Dataset: Begin
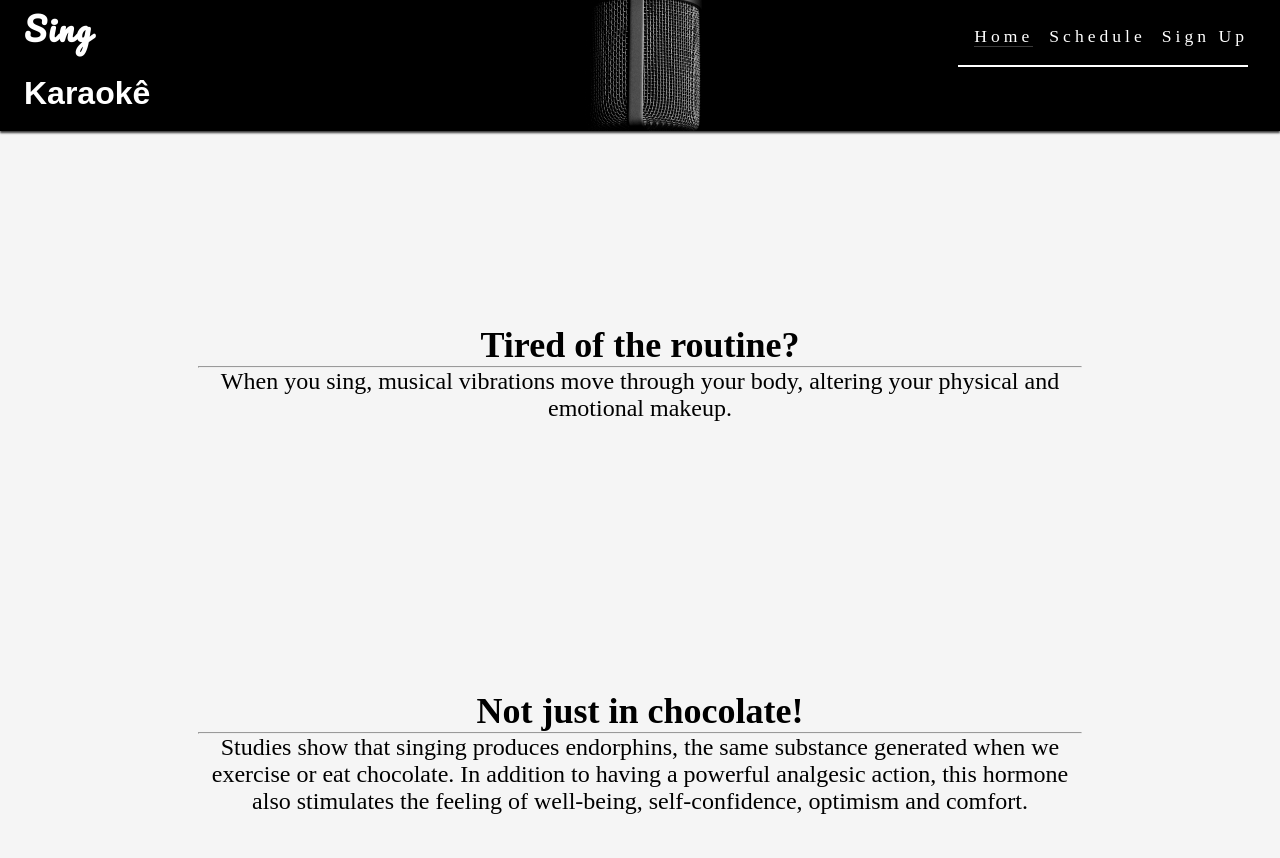
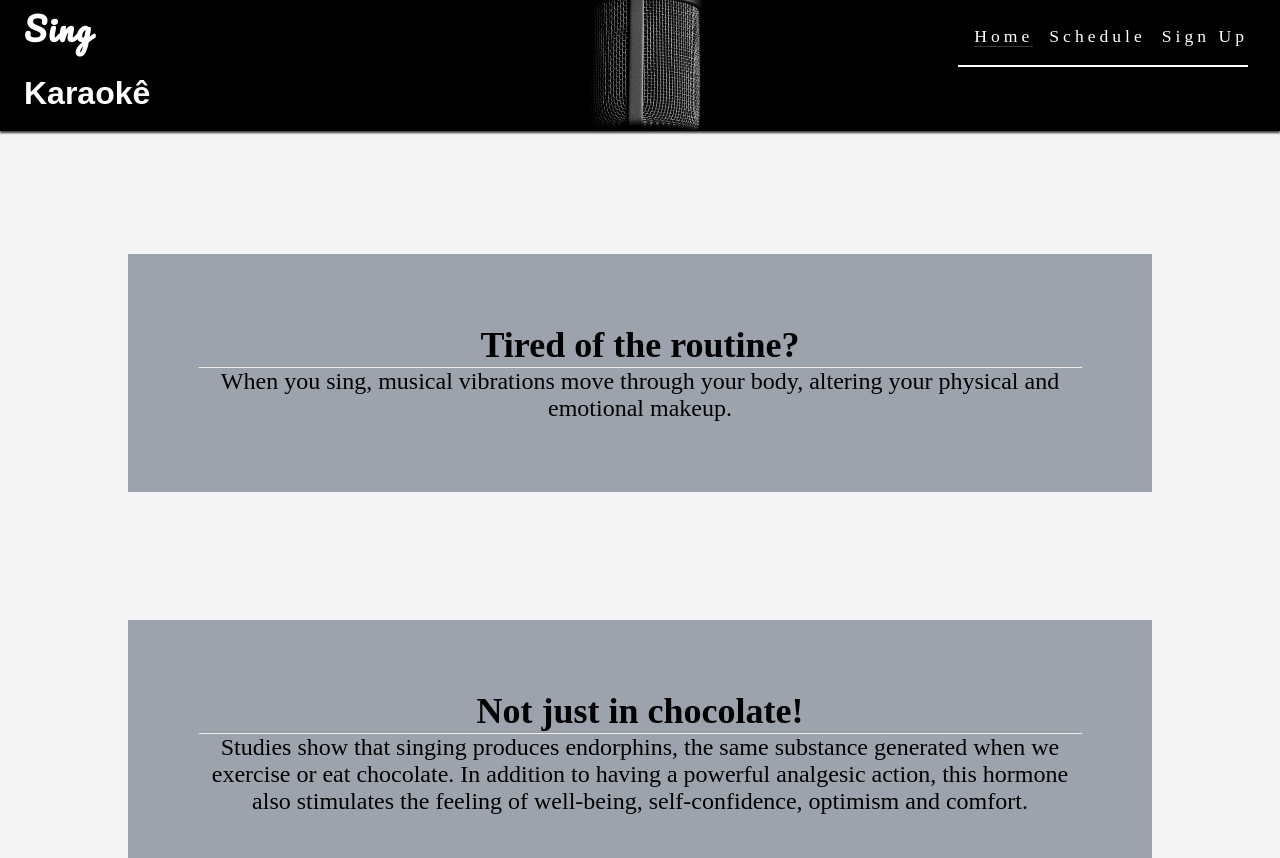
Before and after one commit to Celomarcelo/site-Karaoke, a plain HTML site: page index.html in a window 1280 px wide. Shown: the top 858 px of the page. Drawn offline with Linux system fonts and the light colour scheme; a web font is replaced by a local one.

Commit message:
update css file
added background rgb colors to main section elements

```diff
--- a/assets/css/style.css
+++ b/assets/css/style.css
@@ -104,9 +104,12 @@ main {
     position: absolute;
     margin-top: 60px;
 }
-section {
+main > section {
     padding: 10px;
+    background-color: rgb(156, 163, 173);
+
 }
+
 
 /* footer style */
 #social-networks {
--- a/index.html
+++ b/index.html
@@ -43,7 +43,7 @@
       </nav>
     </header>
     <main>
-    <section id="routine">
+    <section id="routine?">
         <div>
           <h2>Tired of the routine?</h2>
           <hr>
```
Also changed, not shown: 1 other file. Lines whose indentation alone changed are shown as unchanged.
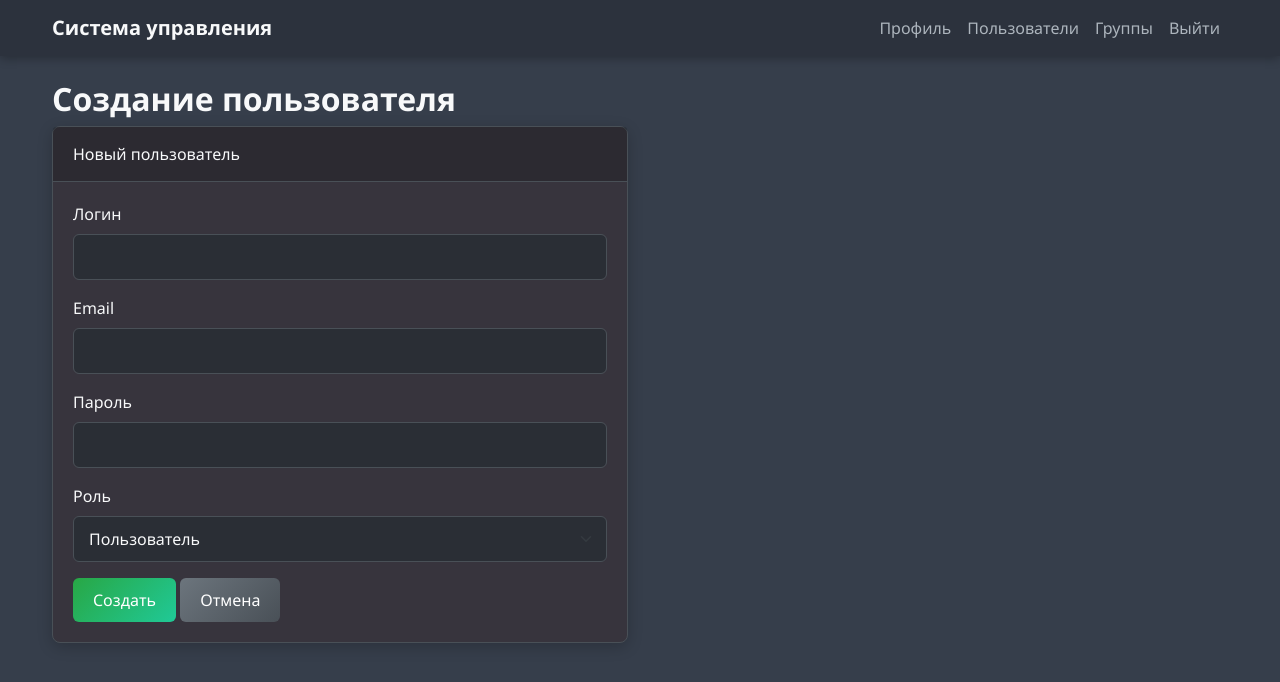
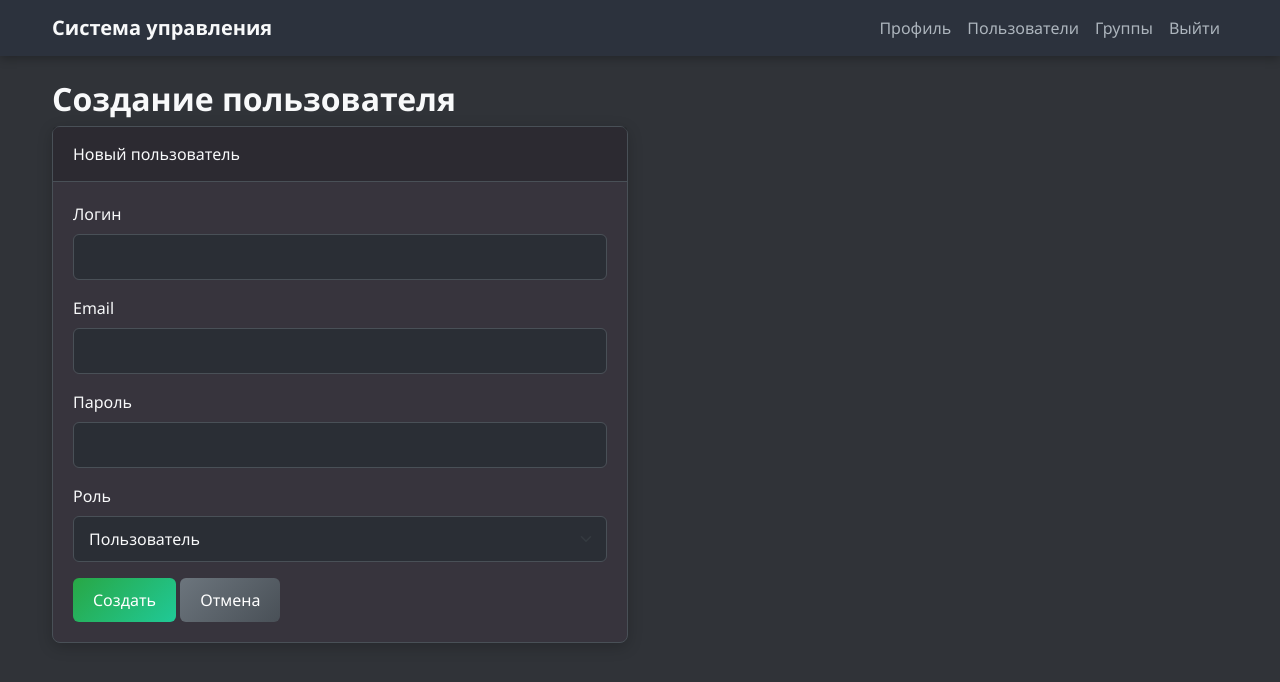
Before and after one commit to zarinit-routers/cloud-auth, a Flask app: page /admin/create-user in a window 1280 px wide. Shown: the top 682 px of the page. Run offline with Flask 3, Linux system fonts and the light colour scheme; a user stored in the database is signed in.

Commit message:
Update base.html

```diff
--- a/templates/base.html
+++ b/templates/base.html
@@ -5,7 +5,7 @@
     <link href="https://cdn.jsdelivr.net/npm/bootstrap@5.1.3/dist/css/bootstrap.min.css" rel="stylesheet">
     <style>
         :root {
-            --dark-bg: #363E4B;
+            --dark-bg: #303338;
             --form-bg: #37343D;
             --purple-gradient: linear-gradient(135deg, #452587, #470ABF);
             --purple-light: #5d2db4;
```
Dataset: End
- **About this task**
Select every line above that contains the word "index", and copy it.

- **Solution to this task**
Before and after one commit to Celomarcelo/site-Karaoke, a plain HTML site: page index.html in a window 1280 px wide. Shown: the top 858 px of the page. Drawn offline with Linux system fonts and the light colour scheme; a web font is replaced by a local one.
--- a/index.html
+++ b/index.html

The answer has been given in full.